• Wash your hands often with soap and water for at least 20 seconds
• Avoid close contact, such as kissing, shaking hands, and sharing cups and eating utensils with others
• Clean frequently touched surfaces such as doorknobs and mobile devices
Also, according the CDC, people with cold-like symptoms should not interact with children at high risk for severe RSV disease, including premature infants, children younger than 2 years of age with chronic lung or heart conditions, children with weakened immune systems, or children with neuromuscular disorders.
If this is not possible, people should carefully follow the prevention steps and wash their hands before interacting with children who are at high risk. They should also refrain from kissing high-risk children while they have cold-like symptoms.
RSV can spread very easily, resulting in large outbreaks in certain areas. People can get infected if droplets from a cough or sneeze get in their eyes, noses or mouths, the local chief medical officer said.
“RSV can spread through direct contact with the virus, like kissing the face of a child who is currently ill with RSV,” said Jennings. “Additionally, RSV appears as a common cold in adults, so it is important to keep in mind that a minor common cold in an adult could cause severe RSV in an infant or young child.”
What to look for, what to do
In toddlers and school-age children, symptoms of RSV typically begin four to six days after being infected and most often include a profuse, clear runny nose along with cough, fever and decreased appetite.
“Sometimes, it looks just like a cold,” said Jennings. “But when you should be worried is when the baby has difficultly with feeding because they are so congested; they don’t have wet diapers, they don’t have poopy diapers because they don’t have enough intake — then you worry about dehydration. Those are reasons when you should go to an emergency room to be evaluated.”
Young infants with RSV can similarly have a runny nose, cough, fever and decreased appetite, but they may also have fussiness and decreased activity. RSV in all children generally progresses gradually, but young infants are at the highest risk for symptoms such as a more severe cough, an increased breathing rate and low oxygen levels.
Young infants with RSV more often develop ear infections and pneumonia and may require hospitalization or ICU admission. Medical providers are on high alert during RSV season, especially with young infants, to observe the sometimes-subtle signs at the beginning of RSV illness to best care for these patients, Jennings explained.

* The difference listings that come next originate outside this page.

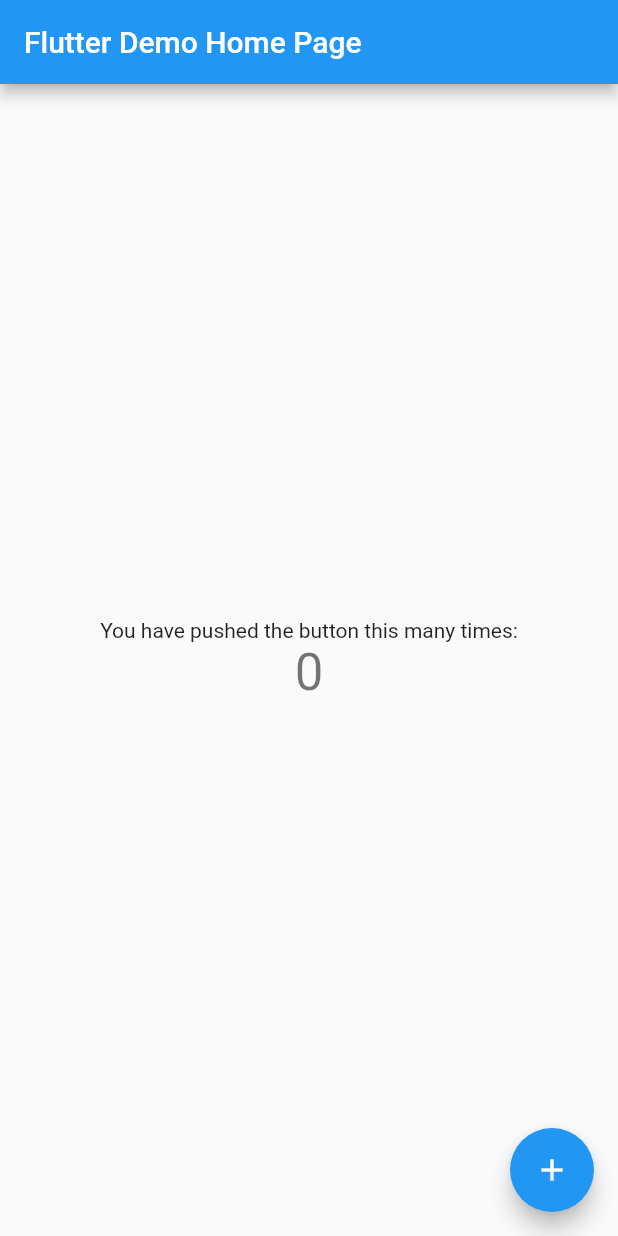
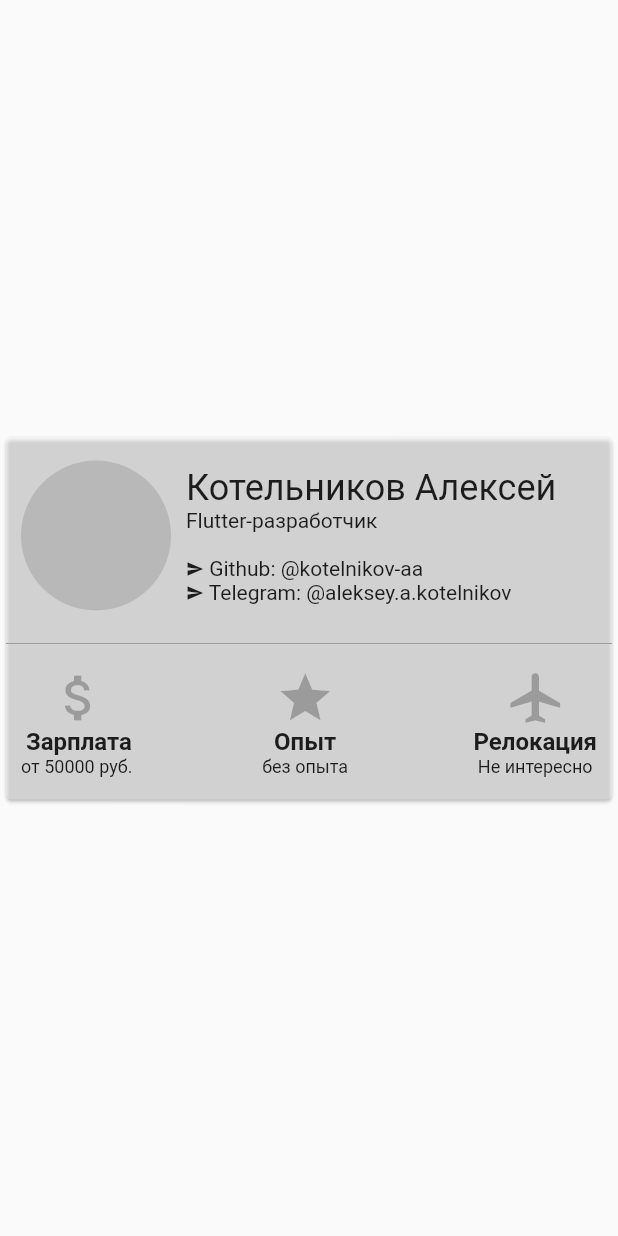
Before and after one commit to epic-school/flutter, a Flutter app: the screen it shows after launch, on a phone screen of 412 x 824 dp. Run offline on Flutter 3.47's test engine with Material 2 defaults, Android fonts, the phone set to English and light mode, and no system bars.

Commit message:
hw-lesson07/kotelnikov
Визитка на flutter

```diff
--- a/flutter_base/lib/main.dart
+++ b/flutter_base/lib/main.dart
@@ -1,115 +1,147 @@
 import 'package:flutter/material.dart';
 
 void main() {
-  runApp(const MyApp());
+  runApp(const App());
 }
 
-class MyApp extends StatelessWidget {
-  const MyApp({Key? key}) : super(key: key);
+class App extends StatelessWidget {
+  const App({Key? key}) : super(key: key);
 
-  // This widget is the root of your application.
   @override
   Widget build(BuildContext context) {
-    return MaterialApp(
-      title: 'Flutter Demo',
-      theme: ThemeData(
-        // This is the theme of your application.
-        //
-        // Try running your application with "flutter run". You'll see the
-        // application has a blue toolbar. Then, without quitting the app, try
-        // changing the primarySwatch below to Colors.green and then invoke
-        // "hot reload" (press "r" in the console where you ran "flutter run",
-        // or simply save your changes to "hot reload" in a Flutter IDE).
-        // Notice that the counter didn't reset back to zero; the application
-        // is not restarted.
-        primarySwatch: Colors.blue,
+    return const MaterialApp(
+      home: Scaffold(
+        body: CardView(),
       ),
-      home: const MyHomePage(title: 'Flutter Demo Home Page'),
     );
   }
 }
 
-class MyHomePage extends StatefulWidget {
-  const MyHomePage({Key? key, required this.title}) : super(key: key);
-
-  // This widget is the home page of your application. It is stateful, meaning
-  // that it has a State object (defined below) that contains fields that affect
-  // how it looks.
-
-  // This class is the configuration for the state. It holds the values (in this
-  // case the title) provided by the parent (in this case the App widget) and
-  // used by the build method of the State. Fields in a Widget subclass are
-  // always marked "final".
-
-  final String title;
-
-  @override
-  State<MyHomePage> createState() => _MyHomePageState();
-}
-
-class _MyHomePageState extends State<MyHomePage> {
-  int _counter = 0;
-
-  void _incrementCounter() {
-    setState(() {
-      // This call to setState tells the Flutter framework that something has
-      // changed in this State, which causes it to rerun the build method below
-      // so that the display can reflect the updated values. If we changed
-      // _counter without calling setState(), then the build method would not be
-      // called again, and so nothing would appear to happen.
-      _counter++;
-    });
-  }
+class CardView extends StatelessWidget {
+  const CardView({Key? key}) : super(key: key);
 
   @override
   Widget build(BuildContext context) {
-    // This method is rerun every time setState is called, for instance as done
-    // by the _incrementCounter method above.
-    //
-    // The Flutter framework has been optimized to make rerunning build methods
-    // fast, so that you can just rebuild anything that needs updating rather
-    // than having to individually change instances of widgets.
-    return Scaffold(
-      appBar: AppBar(
-        // Here we take the value from the MyHomePage object that was created by
-        // the App.build method, and use it to set our appbar title.
-        title: Text(widget.title),
-      ),
-      body: Center(
-        // Center is a layout widget. It takes a single child and positions it
-        // in the middle of the parent.
-        child: Column(
-          // Column is also a layout widget. It takes a list of children and
-          // arranges them vertically. By default, it sizes itself to fit its
-          // children horizontally, and tries to be as tall as its parent.
-          //
-          // Invoke "debug painting" (press "p" in the console, choose the
-          // "Toggle Debug Paint" action from the Flutter Inspector in Android
-          // Studio, or the "Toggle Debug Paint" command in Visual Studio Code)
-          // to see the wireframe for each widget.
-          //
-          // Column has various properties to control how it sizes itself and
-          // how it positions its children. Here we use mainAxisAlignment to
-          // center the children vertically; the main axis here is the vertical
-          // axis because Columns are vertical (the cross axis would be
-          // horizontal).
-          mainAxisAlignment: MainAxisAlignment.center,
-          children: <Widget>[
-            const Text(
-              'You have pushed the button this many times:',
-            ),
-            Text(
-              '$_counter',
-              style: Theme.of(context).textTheme.headline4,
-            ),
-          ],
+    return const Center(
+      child: SizedBox(
+        width: double.infinity,
+        height: 250,
+        child: Card(
+          color: Colors.white38,
+          child: Content(),
         ),
       ),
-      floatingActionButton: FloatingActionButton(
-        onPressed: _incrementCounter,
-        tooltip: 'Increment',
-        child: const Icon(Icons.add),
-      ), // This trailing comma makes auto-formatting nicer for build methods.
     );
   }
 }
+
+class Content extends StatelessWidget {
+  const Content({Key? key}) : super(key: key);
+
+  @override
+  Widget build(BuildContext context) {
+    return Column(
+      children: [
+        Padding(
+          padding: const EdgeInsets.all(10.0),
+          child: Row(
+            children: [
+              Container(
+                width: 100,
+                height: 100,
+                decoration: const BoxDecoration(
+                  color: Colors.black12,
+                  shape: BoxShape.circle,
+                ),
+              ),
+              Padding(
+                padding: const EdgeInsets.all(10.0),
+                child:  Column(
+                  crossAxisAlignment: CrossAxisAlignment.start,
+                  children: [
+                    const Text('Котельников Алексей',
+                        style: TextStyle(fontSize: 24)),
+                    const Text('Flutter-разработчик'),
+                    const Divider(
+                      color: Colors.grey,
+                    ),
+                    Column(
+                      crossAxisAlignment: CrossAxisAlignment.start,
+                      children: [
+                        Row(
+                          children: const [
+                            Icon(Icons.send,
+                                size: 12),
+                            Text(' Github: ', style: TextStyle(fontSize: 14)),
+                            Text('@kotelnikov-aa'),
+                          ],
+                        ),
+                        Row(
+                          children: const [
+                            Icon(Icons.send,
+                                size: 12),
+                            Text(' Telegram: ',
+                                style: TextStyle(fontSize: 14)),
+                            Text('@aleksey.a.kotelnikov'),
+                          ],
+                        )
+                      ],
+                    ),
+                  ],
+                ),
+              ),
+            ],
+          ),
+        ),
+        const Divider(
+          height: 12,
+          color: Colors.grey,
+        ),
+        Padding(
+          padding: const EdgeInsets.all(10.0),
+          child: Row(
+            mainAxisAlignment: MainAxisAlignment.spaceBetween,
+            children: const [
+              Item(
+                  title: 'Зарплата',
+                  value: 'от 50000 руб. ',
+                  icon: Icons.attach_money),
+              Item(
+                  title: 'Опыт',
+                  value: 'без опыта',
+                  icon: Icons.grade),
+              Item(
+                  title: 'Релокация',
+                  value: 'Не интересно',
+                  icon: Icons.airplanemode_active),
+            ],
+          ),
+        ),
+      ],
+    );
+  }
+}
+
+class Item extends StatelessWidget {
+  final String title;
+  final String value;
+  final IconData icon;
+  const Item({
+    Key? key,
+    required this.title,
+    required this.value,
+    required this.icon,
+  }) : super(key: key);
+
+  @override
+  Widget build(BuildContext context) {
+    return Column(
+      children: [
+        Icon(icon, size: 40,
+            color: Colors.black26),
+        Text(title, style: const TextStyle(fontSize: 16, fontWeight: FontWeight.w700)),
+        Text(value, style: const TextStyle(fontSize: 12)),
+      ],
+    );
+  }
+}
```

If your child has RSV, here are some steps to follow:
• Closely monitor infants and younger children, especially those born prematurely or with chronic lung or heart disease who have an increased risk of RSV infections.

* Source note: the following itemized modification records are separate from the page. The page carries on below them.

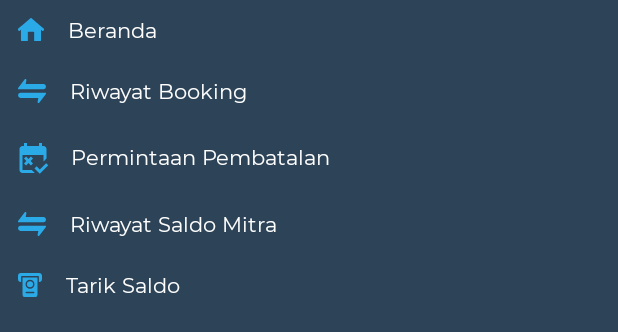
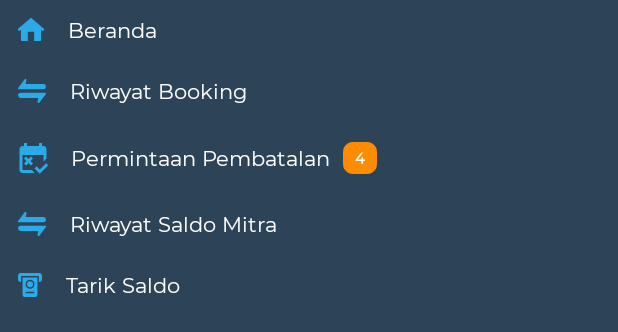
Before and after one commit to Boobleid/eazy-booking-mitra-android, an Android app: the layout item_nav_drawer.xml on its own in the app's theme, with its tools: preview values and no code run, on a phone screen of 412 x 824 dp. Shown: the top 332 px of the screen. Run offline under Robolectric (Android 15) with nearby library versions, the phone set to English and light mode, and no system bars.

Commit message:
add label number new booking cancel in nav menu

```diff
--- a/app/src/main/java/com/booble/reservasi/mitra/data/AppDataManager.kt
+++ b/app/src/main/java/com/booble/reservasi/mitra/data/AppDataManager.kt
@@ -11,6 +11,7 @@ import com.booble.reservasi.mitra.data.model.api.add_member.MemberServiceRespons
 import com.booble.reservasi.mitra.data.model.api.balance_history.BalanceHistoryResponse
 import com.booble.reservasi.mitra.data.model.api.booking_cancel.BookingCancelListRequest
 import com.booble.reservasi.mitra.data.model.api.booking_cancel.BookingCancelRequest
+import com.booble.reservasi.mitra.data.model.api.booking_cancel.NumberBookingCancelResponse
 import com.booble.reservasi.mitra.data.model.api.booking_cancel.SendMessageConversationRequest
 import com.booble.reservasi.mitra.data.model.api.booking_user.BookingUserRequest
 import com.booble.reservasi.mitra.data.model.api.booking_user.BookingUserResponse
@@ -220,6 +221,7 @@ class AppDataManager @Inject constructor(
 
     override suspend fun bookingCancelListApiCall(token: String, request: BookingCancelListRequest) = api.bookingCancelListApiCall(token, request)
     override suspend fun confirmBookingCancelApiCall(token: String, request: BookingCancelRequest) = api.confirmBookingCancelApiCall(token, request)
+    override suspend fun numberBookingCancelApiCall(token: String) = api.numberBookingCancelApiCall(token)
     override suspend fun bookingCancelConversationApiCall(token: String, request: BookingCancelRequest) = api.bookingCancelConversationApiCall(token, request)
     override suspend fun readMessageConversationApiCall(token: String, request: BookingCancelRequest) = api.readMessageConversationApiCall(token, request)
     override suspend fun sendMessageConversationApiCall(token: String, request: SendMessageConversationRequest) = api.sendMessageConversationApiCall(token, request)
--- a/app/src/main/java/com/booble/reservasi/mitra/data/DataRepository.kt
+++ b/app/src/main/java/com/booble/reservasi/mitra/data/DataRepository.kt
@@ -197,6 +197,10 @@ class DataRepository @Inject constructor(
         appDataManager.confirmBookingCancelApiCall(getAccessToken(), request)
     }
 
+    suspend fun numberBookingCancelApiCall() = safeApiCall {
+        appDataManager.numberBookingCancelApiCall(getAccessToken())
+    }
+
     suspend fun bookingCancelConversationApiCall(request: BookingCancelRequest) = safeApiCall {
         appDataManager.bookingCancelConversationApiCall(getAccessToken(), request)
     }
--- a/app/src/main/java/com/booble/reservasi/mitra/data/remote/ApiHelper.kt
+++ b/app/src/main/java/com/booble/reservasi/mitra/data/remote/ApiHelper.kt
@@ -107,6 +107,7 @@ interface ApiHelper {
 
     suspend fun bookingCancelListApiCall(token: String, request: BookingCancelListRequest): BookingCancelListResponse
     suspend fun confirmBookingCancelApiCall(token: String, request: BookingCancelRequest): DefaultApiResponse
+    suspend fun numberBookingCancelApiCall(token: String): NumberBookingCancelResponse
     suspend fun bookingCancelConversationApiCall(token: String, request: BookingCancelRequest): CancelConversationResponse
     suspend fun readMessageConversationApiCall(token: String, request: BookingCancelRequest): DefaultApiResponse
     suspend fun sendMessageConversationApiCall(token: String, request: SendMessageConversationRequest): DefaultApiResponse
--- a/app/src/main/java/com/booble/reservasi/mitra/data/remote/ApiService.kt
+++ b/app/src/main/java/com/booble/reservasi/mitra/data/remote/ApiService.kt
@@ -186,6 +186,9 @@ interface ApiService {
     @POST(PATH_CONFIRM_CANCEL_BOOKING)
     suspend fun confirmBookingCancel(@Header(HEADER_X_ACCESS_TOKEN) token: String, @Body request: BookingCancelRequest): DefaultApiResponse
 
+    @GET(PATH_NUMBER_BOOKING_CANCEL)
+    suspend fun numberBookingCancel(@Header(HEADER_X_ACCESS_TOKEN) token: String): NumberBookingCancelResponse
+
     @POST(PATH_CONVERSATION_CANCEL_BOOKING)
     suspend fun bookingCancelConversation(@Header(HEADER_X_ACCESS_TOKEN) token: String, @Body request: BookingCancelRequest): CancelConversationResponse
 
@@ -239,6 +242,7 @@ interface ApiService {
 
         const val PATH_CANCEL_BOOKING_LIST = "/list/riwayat_pembatalan"
         const val PATH_CONFIRM_CANCEL_BOOKING = "/simpan/konfir_pembatalan"
+        const val PATH_NUMBER_BOOKING_CANCEL = "/list/permintaan_pembatalan"
         const val PATH_CONVERSATION_CANCEL_BOOKING = "/list/percakapan_pembatalan"
         const val PATH_READ_MESSAGE_CONVERSATION = "/simpan/update_status_baca_percakapan"
         const val PATH_SEND_MESSAGE_CONVERSATION = "/simpan/kirim_pesan"
--- a/app/src/main/java/com/booble/reservasi/mitra/ui/withdraw/WithdrawFragment.kt
+++ b/app/src/main/java/com/booble/reservasi/mitra/ui/withdraw/WithdrawFragment.kt
@@ -30,11 +30,6 @@ class WithdrawFragment : BaseFragment<FragmentWithdrawBinding>(FragmentWithdrawB
 
     override fun initView() {
         initClick()
-        initListener()
-    }
-
-    private fun initListener() {
-        //binding.nominalET.addTextChangedListener(NumberTextWatcher(binding.nominalET))
     }
 
     private fun initClick() {
--- a/app/src/main/res/layout/fragment_withdraw.xml
+++ b/app/src/main/res/layout/fragment_withdraw.xml
@@ -113,7 +113,7 @@
 
                 <com.google.android.material.textfield.TextInputEditText
                     android:id="@+id/bankNameET"
-                    style="@style/CustomWhiteEditText"
+                    style="@style/CustomWhiteEditTextDisable"
                     android:layout_width="match_parent"
                     android:layout_height="wrap_content"
                     android:drawablePadding="@dimen/space_16"
@@ -146,7 +146,7 @@
 
                 <com.google.android.material.textfield.TextInputEditText
                     android:id="@+id/bankNumberET"
-                    style="@style/CustomWhiteEditText"
+                    style="@style/CustomWhiteEditTextDisable"
                     android:layout_width="match_parent"
                     android:layout_height="wrap_content"
                     android:drawablePadding="@dimen/space_16"
@@ -182,7 +182,7 @@
 
                 <com.google.android.material.textfield.TextInputEditText
                     android:id="@+id/ownerNameET"
-                    style="@style/CustomWhiteEditText"
+                    style="@style/CustomWhiteEditTextDisable"
                     android:layout_width="match_parent"
                     android:layout_height="wrap_content"
                     android:drawablePadding="@dimen/space_16"
--- a/app/src/main/res/layout/item_nav_drawer.xml
+++ b/app/src/main/res/layout/item_nav_drawer.xml
@@ -1,6 +1,7 @@
 <?xml version="1.0" encoding="utf-8"?>
 <LinearLayout xmlns:android="http://schemas.android.com/apk/res/android"
     xmlns:app="http://schemas.android.com/apk/res-auto"
+    xmlns:tools="http://schemas.android.com/tools"
     android:layout_width="match_parent"
     android:layout_height="wrap_content"
     android:orientation="vertical">
@@ -63,7 +64,7 @@
             android:textSize="14sp" />
     </RelativeLayout>
 
-    <RelativeLayout
+    <androidx.constraintlayout.widget.ConstraintLayout
         android:id="@+id/menuCancelBookingRL"
         android:layout_width="match_parent"
         android:layout_height="wrap_content"
@@ -78,21 +79,47 @@
             android:layout_height="wrap_content"
             android:contentDescription="@string/app_name"
             android:src="@drawable/ic_free_cancellation"
+            app:layout_constraintBottom_toBottomOf="parent"
+            app:layout_constraintStart_toStartOf="parent"
+            app:layout_constraintTop_toTopOf="parent"
             app:tint="@color/colorAccent" />
 
         <TextView
             android:id="@+id/cancelTV"
-            android:layout_width="0dp"
+            android:layout_width="wrap_content"
             android:layout_height="wrap_content"
-            android:layout_alignParentEnd="true"
-            android:layout_centerVertical="true"
             android:layout_marginStart="13dp"
-            android:layout_toEndOf="@id/ivCancel"
             android:fontFamily="@font/montserrat_regular"
-            android:includeFontPadding="false"
             android:text="@string/permintaan_pembatalan"
-            android:textSize="14sp" />
-    </RelativeLayout>
+            android:textSize="14sp"
+            app:layout_constraintBottom_toBottomOf="@+id/ivCancel"
+            app:layout_constraintStart_toEndOf="@+id/ivCancel"
+            app:layout_constraintTop_toTopOf="@+id/ivCancel" />
+
+        <TextView
+            android:id="@+id/numberCancelTV"
+            android:layout_width="wrap_content"
+            android:layout_height="wrap_content"
+            android:layout_marginStart="8dp"
+            android:layout_marginEnd="16dp"
+            android:background="@drawable/bg_navy_dark_r6"
+            android:backgroundTint="@color/colorOrange"
+            android:gravity="center"
+            android:paddingStart="@dimen/space_8"
+            android:paddingTop="@dimen/space_4"
+            android:paddingEnd="@dimen/space_8"
+            android:paddingBottom="@dimen/space_4"
+            tools:text="4"
+            android:textColor="@color/colorWhite"
+            android:textSize="@dimen/size_10"
+            android:textStyle="bold"
+            android:visibility="gone"
+            app:layout_constraintBottom_toBottomOf="@+id/ivCancel"
+            app:layout_constraintStart_toEndOf="@+id/cancelTV"
+            app:layout_constraintTop_toTopOf="@+id/ivCancel"
+            tools:visibility="visible" />
+
+    </androidx.constraintlayout.widget.ConstraintLayout>
 
     <RelativeLayout
         android:id="@+id/menuBookingHistoryBalanceRL"
@@ -124,12 +151,12 @@
     </RelativeLayout>
 
     <RelativeLayout
-        android:visibility="gone"
         android:id="@+id/menuRegisterServiceRL"
         android:layout_width="match_parent"
         android:layout_height="wrap_content"
         android:background="@drawable/bg_ripple_square_navy_orange"
-        android:padding="@dimen/dimen_12">
+        android:padding="@dimen/dimen_12"
+        android:visibility="gone">
 
         <ImageView
             android:id="@+id/registerServiceIV"
```
Also changed, not shown: app/src/main/java/com/booble/reservasi/mitra/data/model/api/booking_cancel/NumberBookingCancelResponse.kt (added, +12 -0 lines), app/src/main/java/com/booble/reservasi/mitra/data/remote/AppApiHelper.kt (+99 -27 lines), app/src/main/java/com/booble/reservasi/mitra/ui/MainActivity.kt (+34 -13 lines), app/src/main/java/com/booble/reservasi/mitra/ui/MasterViewModel.kt (+8 -0 lines), app/src/main/res/values/themes.xml (+14 -1 lines).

• Make sure your child washes his or her hands frequently. This is especially important after touching infected surfaces or having contact with someone with cold symptoms.
• At home, make your child with an RSV infection as comfortable as possible. Allow time for recovery and provide plenty of fluids to prevent dehydration.
• Call your child’s pediatrician if your child experiences a high fever, thick nasal discharge, a worsening cough or trouble breathing.
• If your child is experiencing trouble breathing, loss of consciousness, signs of severe dehydration, or a fever of 100.6 or higher for infants younger than 8 weeks, seek emergency care.
With older adults, when they become ill, you tend to see a lot of confusion and disorientation. That’s when they need to be evaluated, too.
“In addition, advanced-age adults with underlying conditions such as diabetes, chronic lung and/or heart disease, can also become very ill from RSV,” said Jennings. “It is important to watch for signs or symptoms of respiratory distress, but staying hydrated and active can help reduce chances of hospitalization and/or pneumonia caused by RSV in older adults.”
According to the CDC, most RSV infections will go away on their own in a week or two. Researchers are working to develop vaccines and antivirals to fight the virus.
CDC also suggests using over-the-counter fever reducers and pain relievers, such as acetaminophen or ibuprofen. The infant or person should drink plenty of fluids to prevent dehydration. Most importantly, talk to your health care provider before medicating a child.